WHAT IS REQUIRED
Locate every line in the records below that contains the word "value", and copy each one.

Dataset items
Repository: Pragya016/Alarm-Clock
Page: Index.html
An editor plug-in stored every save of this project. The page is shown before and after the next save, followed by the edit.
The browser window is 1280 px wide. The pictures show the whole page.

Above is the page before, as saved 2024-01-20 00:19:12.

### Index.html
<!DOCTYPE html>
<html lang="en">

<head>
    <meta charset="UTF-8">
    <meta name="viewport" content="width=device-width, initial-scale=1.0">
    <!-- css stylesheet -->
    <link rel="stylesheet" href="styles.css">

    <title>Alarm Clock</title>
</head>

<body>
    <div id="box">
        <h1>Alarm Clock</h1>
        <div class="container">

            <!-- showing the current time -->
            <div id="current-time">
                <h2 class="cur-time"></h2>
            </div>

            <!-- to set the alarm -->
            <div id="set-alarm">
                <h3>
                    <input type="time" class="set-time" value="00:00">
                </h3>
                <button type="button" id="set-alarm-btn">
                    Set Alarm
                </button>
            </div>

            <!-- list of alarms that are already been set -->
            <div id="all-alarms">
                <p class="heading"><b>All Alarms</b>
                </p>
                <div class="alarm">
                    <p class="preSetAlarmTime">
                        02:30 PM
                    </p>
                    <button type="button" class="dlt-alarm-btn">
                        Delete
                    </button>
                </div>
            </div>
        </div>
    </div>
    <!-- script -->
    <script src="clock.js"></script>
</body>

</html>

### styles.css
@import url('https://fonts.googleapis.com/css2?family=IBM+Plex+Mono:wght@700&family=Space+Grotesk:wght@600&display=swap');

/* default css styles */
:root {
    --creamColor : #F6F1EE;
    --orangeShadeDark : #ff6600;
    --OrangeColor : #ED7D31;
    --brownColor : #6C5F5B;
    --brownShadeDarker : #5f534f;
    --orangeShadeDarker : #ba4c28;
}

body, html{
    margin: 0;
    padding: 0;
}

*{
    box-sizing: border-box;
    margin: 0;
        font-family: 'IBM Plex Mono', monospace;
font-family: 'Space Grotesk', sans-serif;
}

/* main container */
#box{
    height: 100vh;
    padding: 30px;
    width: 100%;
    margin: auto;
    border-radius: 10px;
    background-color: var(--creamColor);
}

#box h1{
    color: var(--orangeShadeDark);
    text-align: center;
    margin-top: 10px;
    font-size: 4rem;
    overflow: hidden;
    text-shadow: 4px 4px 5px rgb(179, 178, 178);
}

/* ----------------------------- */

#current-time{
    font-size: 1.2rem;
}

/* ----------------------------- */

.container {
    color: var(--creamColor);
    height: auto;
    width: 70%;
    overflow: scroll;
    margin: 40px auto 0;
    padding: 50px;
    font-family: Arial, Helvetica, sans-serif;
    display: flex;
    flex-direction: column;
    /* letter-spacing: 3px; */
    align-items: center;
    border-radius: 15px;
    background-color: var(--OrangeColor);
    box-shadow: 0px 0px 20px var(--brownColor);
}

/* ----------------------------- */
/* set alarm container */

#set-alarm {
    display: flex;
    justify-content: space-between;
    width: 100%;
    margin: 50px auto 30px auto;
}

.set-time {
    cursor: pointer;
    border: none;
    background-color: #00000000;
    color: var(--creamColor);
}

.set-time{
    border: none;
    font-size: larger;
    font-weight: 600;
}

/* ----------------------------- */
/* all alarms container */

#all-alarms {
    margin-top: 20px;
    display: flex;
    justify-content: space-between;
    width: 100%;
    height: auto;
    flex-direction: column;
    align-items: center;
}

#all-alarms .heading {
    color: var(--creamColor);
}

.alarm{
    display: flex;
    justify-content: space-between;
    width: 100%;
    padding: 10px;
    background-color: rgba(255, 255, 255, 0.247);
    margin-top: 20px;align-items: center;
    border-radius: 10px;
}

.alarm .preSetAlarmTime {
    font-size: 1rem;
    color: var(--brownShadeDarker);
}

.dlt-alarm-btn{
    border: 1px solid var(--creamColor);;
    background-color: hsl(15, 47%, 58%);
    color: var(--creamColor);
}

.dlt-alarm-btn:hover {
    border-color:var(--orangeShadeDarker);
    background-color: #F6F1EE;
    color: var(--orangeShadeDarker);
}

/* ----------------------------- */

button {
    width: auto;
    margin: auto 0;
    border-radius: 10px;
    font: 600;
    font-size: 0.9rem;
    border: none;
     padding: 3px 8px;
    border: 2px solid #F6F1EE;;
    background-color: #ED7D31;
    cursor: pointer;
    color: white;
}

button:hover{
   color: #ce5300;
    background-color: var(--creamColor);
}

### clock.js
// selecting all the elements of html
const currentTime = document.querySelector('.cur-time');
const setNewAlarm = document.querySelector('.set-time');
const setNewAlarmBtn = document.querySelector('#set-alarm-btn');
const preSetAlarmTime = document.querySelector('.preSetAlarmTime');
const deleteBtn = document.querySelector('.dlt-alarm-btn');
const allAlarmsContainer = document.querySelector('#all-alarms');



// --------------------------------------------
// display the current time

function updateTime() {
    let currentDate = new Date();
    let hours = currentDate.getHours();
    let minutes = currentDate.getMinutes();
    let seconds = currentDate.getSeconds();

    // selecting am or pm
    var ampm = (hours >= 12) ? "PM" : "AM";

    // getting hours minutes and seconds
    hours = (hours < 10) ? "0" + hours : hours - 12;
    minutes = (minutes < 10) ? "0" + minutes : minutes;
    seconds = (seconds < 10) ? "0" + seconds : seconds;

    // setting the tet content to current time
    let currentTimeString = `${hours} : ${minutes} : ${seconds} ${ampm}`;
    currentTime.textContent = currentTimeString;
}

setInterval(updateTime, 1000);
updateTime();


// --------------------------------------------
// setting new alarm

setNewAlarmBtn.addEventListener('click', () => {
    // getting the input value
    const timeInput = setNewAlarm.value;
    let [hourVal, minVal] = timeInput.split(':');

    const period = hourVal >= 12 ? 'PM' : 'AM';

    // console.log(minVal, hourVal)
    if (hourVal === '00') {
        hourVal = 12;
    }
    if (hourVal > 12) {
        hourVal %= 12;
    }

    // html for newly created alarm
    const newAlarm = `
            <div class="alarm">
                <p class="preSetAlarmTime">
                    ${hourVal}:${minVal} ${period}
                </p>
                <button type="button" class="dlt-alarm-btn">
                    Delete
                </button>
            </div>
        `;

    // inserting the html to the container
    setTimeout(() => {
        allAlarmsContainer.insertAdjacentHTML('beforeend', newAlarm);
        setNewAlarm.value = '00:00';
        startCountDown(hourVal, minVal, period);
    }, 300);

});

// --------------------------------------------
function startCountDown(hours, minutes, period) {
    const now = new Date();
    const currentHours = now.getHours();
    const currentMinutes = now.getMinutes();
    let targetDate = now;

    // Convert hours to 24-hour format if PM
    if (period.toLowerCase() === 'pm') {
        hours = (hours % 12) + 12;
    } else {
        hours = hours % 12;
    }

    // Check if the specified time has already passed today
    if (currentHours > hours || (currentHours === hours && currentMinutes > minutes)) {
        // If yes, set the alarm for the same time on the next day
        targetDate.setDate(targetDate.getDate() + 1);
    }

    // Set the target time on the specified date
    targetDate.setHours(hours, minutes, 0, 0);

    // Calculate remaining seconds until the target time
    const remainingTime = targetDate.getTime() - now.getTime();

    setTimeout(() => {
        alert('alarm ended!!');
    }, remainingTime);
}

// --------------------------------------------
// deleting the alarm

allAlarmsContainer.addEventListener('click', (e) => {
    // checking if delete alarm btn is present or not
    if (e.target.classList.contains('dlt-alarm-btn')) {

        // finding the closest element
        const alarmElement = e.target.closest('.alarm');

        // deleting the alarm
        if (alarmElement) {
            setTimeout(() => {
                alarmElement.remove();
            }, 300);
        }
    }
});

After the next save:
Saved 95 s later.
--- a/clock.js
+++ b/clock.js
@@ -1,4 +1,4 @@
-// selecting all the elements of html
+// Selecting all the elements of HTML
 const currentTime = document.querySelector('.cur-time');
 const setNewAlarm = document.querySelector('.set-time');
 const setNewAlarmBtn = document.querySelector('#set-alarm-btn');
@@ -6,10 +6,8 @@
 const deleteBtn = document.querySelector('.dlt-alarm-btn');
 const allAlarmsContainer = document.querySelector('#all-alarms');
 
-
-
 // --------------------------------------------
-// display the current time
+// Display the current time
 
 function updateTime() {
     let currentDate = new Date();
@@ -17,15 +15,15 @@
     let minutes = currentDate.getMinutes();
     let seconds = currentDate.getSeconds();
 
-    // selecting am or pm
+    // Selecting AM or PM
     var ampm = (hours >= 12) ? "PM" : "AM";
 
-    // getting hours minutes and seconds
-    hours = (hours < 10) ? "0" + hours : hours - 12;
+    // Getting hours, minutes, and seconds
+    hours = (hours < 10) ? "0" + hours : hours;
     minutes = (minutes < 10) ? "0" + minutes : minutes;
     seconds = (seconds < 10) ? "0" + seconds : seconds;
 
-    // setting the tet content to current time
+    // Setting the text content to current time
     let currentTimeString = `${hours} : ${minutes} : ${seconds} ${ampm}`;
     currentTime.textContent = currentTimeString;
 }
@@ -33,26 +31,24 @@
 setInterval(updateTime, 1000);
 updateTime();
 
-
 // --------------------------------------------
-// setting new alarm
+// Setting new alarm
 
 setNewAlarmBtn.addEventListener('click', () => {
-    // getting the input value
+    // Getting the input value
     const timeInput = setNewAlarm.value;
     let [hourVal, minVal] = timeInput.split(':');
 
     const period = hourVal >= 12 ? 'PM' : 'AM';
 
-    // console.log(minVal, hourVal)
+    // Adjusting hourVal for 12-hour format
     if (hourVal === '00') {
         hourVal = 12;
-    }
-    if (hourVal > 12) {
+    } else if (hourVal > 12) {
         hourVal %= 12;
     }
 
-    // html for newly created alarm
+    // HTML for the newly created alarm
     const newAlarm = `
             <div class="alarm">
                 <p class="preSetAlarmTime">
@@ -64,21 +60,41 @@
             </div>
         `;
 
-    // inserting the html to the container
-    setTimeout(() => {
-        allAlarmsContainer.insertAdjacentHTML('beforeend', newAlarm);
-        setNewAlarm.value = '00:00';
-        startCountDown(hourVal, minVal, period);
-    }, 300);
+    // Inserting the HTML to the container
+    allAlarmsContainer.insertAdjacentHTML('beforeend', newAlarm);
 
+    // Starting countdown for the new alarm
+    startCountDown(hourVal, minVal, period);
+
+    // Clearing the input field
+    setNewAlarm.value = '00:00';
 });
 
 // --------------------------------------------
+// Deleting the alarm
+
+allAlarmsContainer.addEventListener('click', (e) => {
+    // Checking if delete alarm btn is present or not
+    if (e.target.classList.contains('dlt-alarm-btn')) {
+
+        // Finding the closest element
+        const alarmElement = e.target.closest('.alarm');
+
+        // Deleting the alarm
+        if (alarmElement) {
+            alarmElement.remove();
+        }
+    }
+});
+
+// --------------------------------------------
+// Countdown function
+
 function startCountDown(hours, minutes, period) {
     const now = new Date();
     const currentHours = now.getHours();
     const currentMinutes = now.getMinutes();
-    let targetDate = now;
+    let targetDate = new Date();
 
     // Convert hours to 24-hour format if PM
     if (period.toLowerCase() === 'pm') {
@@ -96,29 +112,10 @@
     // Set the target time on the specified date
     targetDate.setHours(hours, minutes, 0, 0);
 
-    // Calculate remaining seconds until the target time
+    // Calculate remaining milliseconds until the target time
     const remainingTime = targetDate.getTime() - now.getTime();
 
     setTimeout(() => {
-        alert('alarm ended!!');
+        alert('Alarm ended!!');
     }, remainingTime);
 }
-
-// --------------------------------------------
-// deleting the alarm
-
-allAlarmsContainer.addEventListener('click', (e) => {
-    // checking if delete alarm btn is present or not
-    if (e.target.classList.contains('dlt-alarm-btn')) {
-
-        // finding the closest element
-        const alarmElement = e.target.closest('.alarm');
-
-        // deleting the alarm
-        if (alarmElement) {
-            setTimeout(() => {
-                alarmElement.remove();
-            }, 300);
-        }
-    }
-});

RESULT OF THE EXERCISE
                    <input type="time" class="set-time" value="00:00">
    // getting the input value
    const timeInput = setNewAlarm.value;
        setNewAlarm.value = '00:00';
-    // getting the input value
+    // Getting the input value
     const timeInput = setNewAlarm.value;
-        setNewAlarm.value = '00:00';
+    setNewAlarm.value = '00:00';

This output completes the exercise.